On Wednesday morning I had to work and skipped in early to make myself a coffee and eat some leftovers while I opened up the venue. Over my time working in hospitality I’ve learned to tuck down as much free food as I can to counterbalance the pathetic wage I usually receive. Lunch was a sufficiently burnt pizza that was not fit for a customer.
Later on a friend invited me to eat a free mean with her on Smith Street, Collingwood, at the courtesy of a group called ‘Free Food’. We turned up at 7.30 and feasted on delicious curry, bread and salad. We stayed around chatting to the volunteers, who gave me a huge bag of delicious bread to take home.
On Thursday morning I opened my freezer full bread and pulled out a dense fruit bun which I ate ravenously for breakfast. While realizing that my run of free meals might be ending I decided to make some calls and see if any of my environmentally proactive friends would take me dumpster diving.
This turned out easier than I had expected, and when it got dark, my two friends took me round our local bins, teaching me the tricks and trades of finding food that shops had thrown out at the end of the day. We ran home with cheese, fresh fruit and veggies (and even flowers) and cooked up a late night pasta.
Friday morning was started with a bread roll full of fresh veggies. I then conveniently had a lunch date at a friends house, where I was supplied with quiche and a fresh bean salad. That night I dragged my housemate along to the Hare Krishna Temple in Albert park for a free Indian three course meal.
On Saturday a friend and I went to ‘Lentil As Anything’ at Abbotsford Convent where we ate a late lunch. The spread was comprehensive and we were even offered coffee and tea before stuffing our bellies with desert. On the way out we put a secret amount in the donations box and were on out way.
There are heaps of bars and restaurants in Melbourne that offer free snacks but the best one I’ve come across is the free BBQ at The Workshop Bar, on the corner of Elizabeth and A’Beckett streets in the CBD. Sausages, salad and other delights are offered to anybody who lines up. Starting from 6 on Sunday. It was delicious.
The growing subculture of sharing free food is one that is very welcoming of increased demand. You don’t have to be poor, just open to challenging the current food regime in Victoria. The general opinion seems to be the more the merrier, and I wasn’t asked any questions at any of the free meals I attended.
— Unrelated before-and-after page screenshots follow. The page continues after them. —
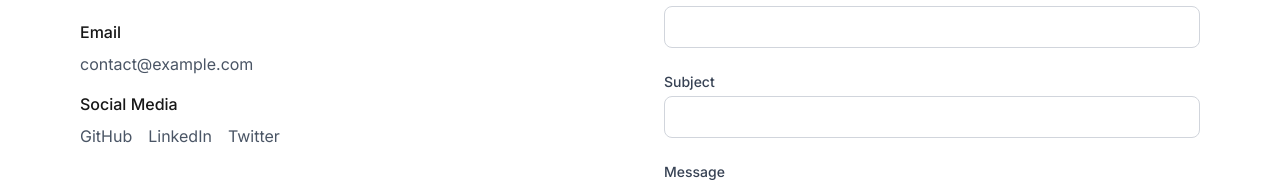
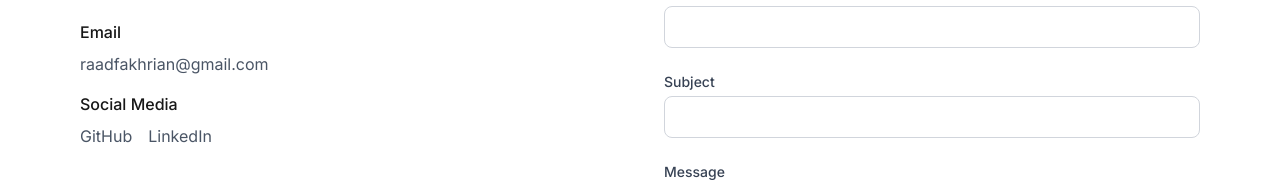
Before and after one commit to raadthedeveloper/website, a Next.js app: page /contact in a window 1280 px wide. Shown: the part 340-524 px from the top of the page. Built offline with nearby package versions, Linux system fonts and the light colour scheme.

Commit message:
name filler

```diff
--- a/src/app/contact/page.tsx
+++ b/src/app/contact/page.tsx
@@ -40,8 +40,8 @@
             <div className="space-y-4">
               <div>
                 <h3 className="font-medium mb-2">Email</h3>
-                <a href="mailto:contact@example.com" className="text-gray-600 hover:underline">
-                  contact@example.com
+                <a href="mailto:raadfakhrian@gmail.com" className="text-gray-600 hover:underline">
+                  raadfakhrian@gmail.com
                 </a>
               </div>
 
@@ -49,7 +49,7 @@
                 <h3 className="font-medium mb-2">Social Media</h3>
                 <div className="flex gap-4">
                   <a
-                    href="https://github.com/yourusername"
+                    href="https://github.com/raadthedeveloper"
                     target="_blank"
                     rel="noopener noreferrer"
                     className="text-gray-600 hover:text-black"
@@ -57,20 +57,12 @@
                     GitHub
                   </a>
                   <a
-                    href="https://linkedin.com/in/yourusername"
+                    href="https://linkedin.com/in/raadfakhrian"
                     target="_blank"
                     rel="noopener noreferrer"
                     className="text-gray-600 hover:text-black"
                   >
                     LinkedIn
-                  </a>
-                  <a
-                    href="https://twitter.com/yourusername"
-                    target="_blank"
-                    rel="noopener noreferrer"
-                    className="text-gray-600 hover:text-black"
-                  >
-                    Twitter
                   </a>
                 </div>
               </div>
```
The more people we get involved in these events the bigger the groups with grow and the more food we can share.
All the organizations welcome volunteers and food donations.
Please comment below if you have any more advice for grabbing free feeds.